GIVEN ENTRIES.
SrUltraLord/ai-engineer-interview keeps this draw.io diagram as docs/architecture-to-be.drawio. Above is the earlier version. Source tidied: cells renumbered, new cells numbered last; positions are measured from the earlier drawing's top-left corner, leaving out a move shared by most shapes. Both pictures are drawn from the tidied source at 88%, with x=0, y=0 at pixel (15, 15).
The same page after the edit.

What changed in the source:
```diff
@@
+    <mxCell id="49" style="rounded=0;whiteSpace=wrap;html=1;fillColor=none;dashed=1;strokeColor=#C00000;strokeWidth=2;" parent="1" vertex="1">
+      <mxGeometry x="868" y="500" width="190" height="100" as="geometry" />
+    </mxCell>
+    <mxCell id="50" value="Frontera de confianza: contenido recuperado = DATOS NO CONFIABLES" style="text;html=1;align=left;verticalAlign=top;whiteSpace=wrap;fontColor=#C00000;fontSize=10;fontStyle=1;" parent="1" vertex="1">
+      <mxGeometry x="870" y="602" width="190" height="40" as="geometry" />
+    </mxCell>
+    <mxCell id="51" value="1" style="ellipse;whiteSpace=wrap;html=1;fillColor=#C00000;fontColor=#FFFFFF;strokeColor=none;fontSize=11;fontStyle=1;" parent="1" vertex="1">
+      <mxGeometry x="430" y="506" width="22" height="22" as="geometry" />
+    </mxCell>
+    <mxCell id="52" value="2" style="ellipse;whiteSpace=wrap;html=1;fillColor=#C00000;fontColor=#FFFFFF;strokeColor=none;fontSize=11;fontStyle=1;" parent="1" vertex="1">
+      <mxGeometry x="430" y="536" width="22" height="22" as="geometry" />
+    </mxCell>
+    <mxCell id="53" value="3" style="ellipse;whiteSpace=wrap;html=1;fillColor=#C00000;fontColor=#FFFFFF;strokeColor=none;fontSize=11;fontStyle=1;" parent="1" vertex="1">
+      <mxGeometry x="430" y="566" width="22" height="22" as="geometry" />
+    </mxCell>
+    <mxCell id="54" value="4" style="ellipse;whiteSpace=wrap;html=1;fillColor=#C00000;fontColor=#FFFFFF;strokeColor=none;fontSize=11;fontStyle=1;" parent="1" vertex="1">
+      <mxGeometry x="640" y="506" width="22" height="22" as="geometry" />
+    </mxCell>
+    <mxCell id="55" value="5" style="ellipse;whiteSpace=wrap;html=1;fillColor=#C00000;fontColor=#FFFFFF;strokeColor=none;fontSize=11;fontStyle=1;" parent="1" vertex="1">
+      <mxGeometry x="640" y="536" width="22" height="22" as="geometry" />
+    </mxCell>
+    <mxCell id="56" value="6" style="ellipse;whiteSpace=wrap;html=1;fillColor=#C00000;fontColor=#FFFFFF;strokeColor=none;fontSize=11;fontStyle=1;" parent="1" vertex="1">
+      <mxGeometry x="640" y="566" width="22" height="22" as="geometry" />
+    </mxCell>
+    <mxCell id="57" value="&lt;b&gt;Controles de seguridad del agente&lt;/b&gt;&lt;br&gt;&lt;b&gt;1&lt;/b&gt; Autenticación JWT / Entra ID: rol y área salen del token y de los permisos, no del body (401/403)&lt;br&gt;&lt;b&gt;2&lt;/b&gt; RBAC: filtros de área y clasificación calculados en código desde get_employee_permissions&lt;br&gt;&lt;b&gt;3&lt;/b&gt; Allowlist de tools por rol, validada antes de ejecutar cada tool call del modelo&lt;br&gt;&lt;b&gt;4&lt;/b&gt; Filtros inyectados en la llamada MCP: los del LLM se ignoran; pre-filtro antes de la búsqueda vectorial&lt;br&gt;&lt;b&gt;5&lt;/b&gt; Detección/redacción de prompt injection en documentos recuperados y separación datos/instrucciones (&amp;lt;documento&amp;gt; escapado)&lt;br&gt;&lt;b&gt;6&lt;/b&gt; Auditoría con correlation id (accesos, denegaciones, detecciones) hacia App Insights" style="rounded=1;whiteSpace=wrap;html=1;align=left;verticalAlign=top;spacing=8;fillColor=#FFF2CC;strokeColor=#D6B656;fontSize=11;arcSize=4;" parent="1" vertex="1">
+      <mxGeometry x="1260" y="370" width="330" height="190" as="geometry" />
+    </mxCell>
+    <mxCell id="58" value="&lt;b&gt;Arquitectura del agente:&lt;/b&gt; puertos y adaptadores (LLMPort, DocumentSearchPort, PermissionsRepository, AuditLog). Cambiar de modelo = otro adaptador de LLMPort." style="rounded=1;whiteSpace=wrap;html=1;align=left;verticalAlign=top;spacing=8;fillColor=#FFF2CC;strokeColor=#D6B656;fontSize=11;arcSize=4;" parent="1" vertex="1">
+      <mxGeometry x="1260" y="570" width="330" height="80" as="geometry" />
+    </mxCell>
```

AIM OF THE TASK. Write out every line of the preceding listing that contains "rounded".

EXPECTED OUTPUT.
+    <mxCell id="49" style="rounded=0;whiteSpace=wrap;html=1;fillColor=none;dashed=1;strokeColor=#C00000;strokeWidth=2;" parent="1" vertex="1">
+    <mxCell id="57" value="&lt;b&gt;Controles de seguridad del agente&lt;/b&gt;&lt;br&gt;&lt;b&gt;1&lt;/b&gt; Autenticación JWT / Entra ID: rol y área salen del token y de los permisos, no del body (401/403)&lt;br&gt;&lt;b&gt;2&lt;/b&gt; RBAC: filtros de área y clasificación calculados en código desde get_employee_permissions&lt;br&gt;&lt;b&gt;3&lt;/b&gt; Allowlist de tools por rol, validada antes de ejecutar cada tool call del modelo&lt;br&gt;&lt;b&gt;4&lt;/b&gt; Filtros inyectados en la llamada MCP: los del LLM se ignoran; pre-filtro antes de la búsqueda vectorial&lt;br&gt;&lt;b&gt;5&lt;/b&gt; Detección/redacción de prompt injection en documentos recuperados y separación datos/instrucciones (&amp;lt;documento&amp;gt; escapado)&lt;br&gt;&lt;b&gt;6&lt;/b&gt; Auditoría con correlation id (accesos, denegaciones, detecciones) hacia App Insights" style="rounded=1;whiteSpace=wrap;html=1;align=left;verticalAlign=top;spacing=8;fillColor=#FFF2CC;strokeColor=#D6B656;fontSize=11;arcSize=4;" parent="1" vertex="1">
+    <mxCell id="58" value="&lt;b&gt;Arquitectura del agente:&lt;/b&gt; puertos y adaptadores (LLMPort, DocumentSearchPort, PermissionsRepository, AuditLog). Cambiar de modelo = otro adaptador de LLMPort." style="rounded=1;whiteSpace=wrap;html=1;align=left;verticalAlign=top;spacing=8;fillColor=#FFF2CC;strokeColor=#D6B656;fontSize=11;arcSize=4;" parent="1" vertex="1">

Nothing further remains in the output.